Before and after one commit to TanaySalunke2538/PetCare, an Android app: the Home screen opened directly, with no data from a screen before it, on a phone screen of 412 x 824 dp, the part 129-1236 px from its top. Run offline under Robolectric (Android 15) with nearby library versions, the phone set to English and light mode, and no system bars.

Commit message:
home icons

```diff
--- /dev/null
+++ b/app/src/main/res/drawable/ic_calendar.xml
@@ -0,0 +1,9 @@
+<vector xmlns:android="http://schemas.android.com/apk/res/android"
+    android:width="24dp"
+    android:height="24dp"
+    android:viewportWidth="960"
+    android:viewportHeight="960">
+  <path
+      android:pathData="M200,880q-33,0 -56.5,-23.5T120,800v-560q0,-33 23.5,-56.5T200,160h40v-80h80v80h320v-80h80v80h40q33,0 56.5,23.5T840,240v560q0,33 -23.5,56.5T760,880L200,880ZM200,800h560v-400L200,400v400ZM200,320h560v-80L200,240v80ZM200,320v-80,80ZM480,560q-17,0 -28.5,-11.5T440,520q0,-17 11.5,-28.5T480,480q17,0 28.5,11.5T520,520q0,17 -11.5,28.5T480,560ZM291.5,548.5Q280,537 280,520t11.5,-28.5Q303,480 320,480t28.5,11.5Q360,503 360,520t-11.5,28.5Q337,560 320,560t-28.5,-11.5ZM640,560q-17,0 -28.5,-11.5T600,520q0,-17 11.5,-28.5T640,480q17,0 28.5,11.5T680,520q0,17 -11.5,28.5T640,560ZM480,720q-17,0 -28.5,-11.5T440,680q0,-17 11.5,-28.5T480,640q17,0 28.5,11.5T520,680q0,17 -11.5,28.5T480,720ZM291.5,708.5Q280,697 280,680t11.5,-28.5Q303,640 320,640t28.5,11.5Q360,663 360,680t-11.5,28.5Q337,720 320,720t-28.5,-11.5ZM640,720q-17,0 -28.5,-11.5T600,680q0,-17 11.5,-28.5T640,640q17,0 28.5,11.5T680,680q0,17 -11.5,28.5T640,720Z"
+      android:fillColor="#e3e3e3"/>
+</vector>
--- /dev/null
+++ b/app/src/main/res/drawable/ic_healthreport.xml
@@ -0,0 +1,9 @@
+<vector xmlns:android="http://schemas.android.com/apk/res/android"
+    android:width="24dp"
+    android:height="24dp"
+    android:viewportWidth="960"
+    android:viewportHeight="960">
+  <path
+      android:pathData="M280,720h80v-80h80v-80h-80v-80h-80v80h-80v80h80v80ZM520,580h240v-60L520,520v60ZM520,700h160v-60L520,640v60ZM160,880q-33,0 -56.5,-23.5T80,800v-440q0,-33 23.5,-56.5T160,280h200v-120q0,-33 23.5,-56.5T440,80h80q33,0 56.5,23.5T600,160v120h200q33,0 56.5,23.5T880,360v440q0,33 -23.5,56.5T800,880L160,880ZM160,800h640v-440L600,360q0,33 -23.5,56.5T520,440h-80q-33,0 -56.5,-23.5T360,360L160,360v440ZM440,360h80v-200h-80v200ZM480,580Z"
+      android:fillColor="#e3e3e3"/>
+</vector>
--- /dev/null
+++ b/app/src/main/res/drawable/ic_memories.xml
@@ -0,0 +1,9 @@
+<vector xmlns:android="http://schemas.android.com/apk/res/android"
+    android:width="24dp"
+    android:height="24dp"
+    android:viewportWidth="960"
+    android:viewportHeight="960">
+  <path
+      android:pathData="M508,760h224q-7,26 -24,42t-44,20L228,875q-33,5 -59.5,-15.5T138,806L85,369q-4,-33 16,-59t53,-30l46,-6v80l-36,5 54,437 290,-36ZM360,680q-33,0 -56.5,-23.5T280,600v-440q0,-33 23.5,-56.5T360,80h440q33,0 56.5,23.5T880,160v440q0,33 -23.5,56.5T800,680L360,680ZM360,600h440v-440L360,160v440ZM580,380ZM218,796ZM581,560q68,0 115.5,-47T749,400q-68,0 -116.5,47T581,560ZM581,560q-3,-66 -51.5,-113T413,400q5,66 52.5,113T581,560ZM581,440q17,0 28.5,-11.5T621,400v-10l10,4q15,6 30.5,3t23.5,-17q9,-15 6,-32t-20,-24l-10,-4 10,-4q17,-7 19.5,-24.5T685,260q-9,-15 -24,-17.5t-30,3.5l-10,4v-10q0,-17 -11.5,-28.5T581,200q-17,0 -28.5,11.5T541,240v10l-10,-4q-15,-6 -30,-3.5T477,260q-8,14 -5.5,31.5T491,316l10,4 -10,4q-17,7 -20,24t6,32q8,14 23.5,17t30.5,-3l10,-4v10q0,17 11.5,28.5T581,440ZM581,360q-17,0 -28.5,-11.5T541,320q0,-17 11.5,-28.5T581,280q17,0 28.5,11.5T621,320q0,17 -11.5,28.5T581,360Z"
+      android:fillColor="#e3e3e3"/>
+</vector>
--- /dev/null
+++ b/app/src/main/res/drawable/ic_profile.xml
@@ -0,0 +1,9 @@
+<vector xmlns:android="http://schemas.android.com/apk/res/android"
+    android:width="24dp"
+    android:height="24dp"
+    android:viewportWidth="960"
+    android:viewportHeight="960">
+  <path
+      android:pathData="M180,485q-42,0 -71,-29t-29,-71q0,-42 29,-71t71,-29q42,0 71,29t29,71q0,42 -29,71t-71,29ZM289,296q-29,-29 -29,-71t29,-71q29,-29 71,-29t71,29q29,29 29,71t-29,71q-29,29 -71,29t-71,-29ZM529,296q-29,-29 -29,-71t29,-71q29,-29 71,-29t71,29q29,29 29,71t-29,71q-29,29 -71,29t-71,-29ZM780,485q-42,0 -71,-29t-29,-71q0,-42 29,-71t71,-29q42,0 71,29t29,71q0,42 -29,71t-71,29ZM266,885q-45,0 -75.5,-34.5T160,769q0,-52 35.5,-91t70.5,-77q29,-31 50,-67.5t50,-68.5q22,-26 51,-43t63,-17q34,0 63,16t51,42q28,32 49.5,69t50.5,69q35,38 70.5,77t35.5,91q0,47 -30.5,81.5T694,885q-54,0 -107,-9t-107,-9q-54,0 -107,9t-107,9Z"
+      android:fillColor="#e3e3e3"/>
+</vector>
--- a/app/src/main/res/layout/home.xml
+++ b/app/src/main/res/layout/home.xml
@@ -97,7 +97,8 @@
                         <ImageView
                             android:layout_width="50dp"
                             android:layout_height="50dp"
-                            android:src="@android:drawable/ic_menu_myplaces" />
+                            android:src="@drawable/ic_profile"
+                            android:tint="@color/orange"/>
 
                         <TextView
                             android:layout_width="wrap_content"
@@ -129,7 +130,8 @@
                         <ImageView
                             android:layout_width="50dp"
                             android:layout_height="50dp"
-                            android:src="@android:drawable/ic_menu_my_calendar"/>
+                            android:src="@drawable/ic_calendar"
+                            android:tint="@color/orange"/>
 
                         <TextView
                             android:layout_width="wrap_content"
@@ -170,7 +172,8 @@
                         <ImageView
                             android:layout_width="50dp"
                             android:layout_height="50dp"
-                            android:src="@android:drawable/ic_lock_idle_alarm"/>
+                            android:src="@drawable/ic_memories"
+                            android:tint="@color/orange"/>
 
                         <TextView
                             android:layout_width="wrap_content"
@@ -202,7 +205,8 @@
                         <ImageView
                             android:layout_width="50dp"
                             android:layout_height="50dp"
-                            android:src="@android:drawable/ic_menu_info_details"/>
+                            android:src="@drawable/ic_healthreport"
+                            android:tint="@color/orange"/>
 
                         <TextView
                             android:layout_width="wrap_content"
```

^^^^^^^^^^^^^^^^

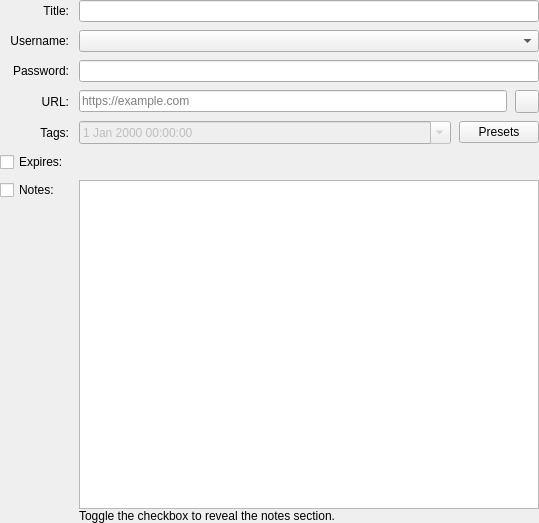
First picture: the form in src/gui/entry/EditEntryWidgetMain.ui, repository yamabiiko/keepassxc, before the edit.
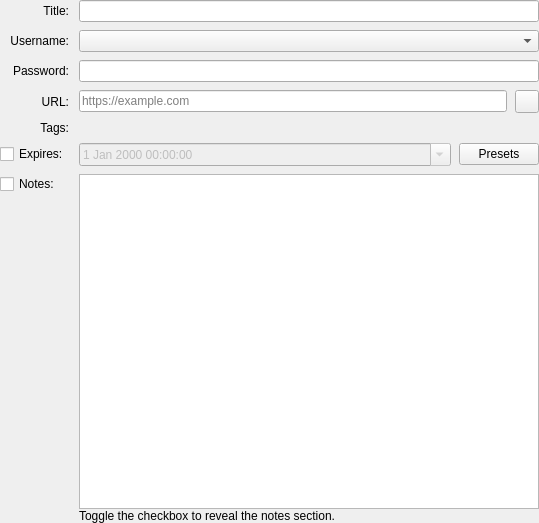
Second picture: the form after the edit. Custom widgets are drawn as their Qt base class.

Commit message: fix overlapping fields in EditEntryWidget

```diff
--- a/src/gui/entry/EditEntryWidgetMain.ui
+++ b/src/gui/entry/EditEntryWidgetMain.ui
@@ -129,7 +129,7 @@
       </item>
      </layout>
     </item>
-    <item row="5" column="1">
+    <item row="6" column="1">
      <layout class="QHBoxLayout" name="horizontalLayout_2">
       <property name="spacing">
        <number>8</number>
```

^^^^^^^^^^^^^^^^

### What you should do
Where a line of the records holds the word "before", copy that line.

### Written response
Before and after one commit to TanaySalunke2538/PetCare, an Android app: the Home screen opened directly, with no data from a screen before it, on a phone screen of 412 x 824 dp, the part 129-1236 px from its top. Run offline under Robolectric (Android 15) with nearby library versions, the phone set to English and light mode, and no system bars.
First picture: the form in src/gui/entry/EditEntryWidgetMain.ui, repository yamabiiko/keepassxc, before the edit.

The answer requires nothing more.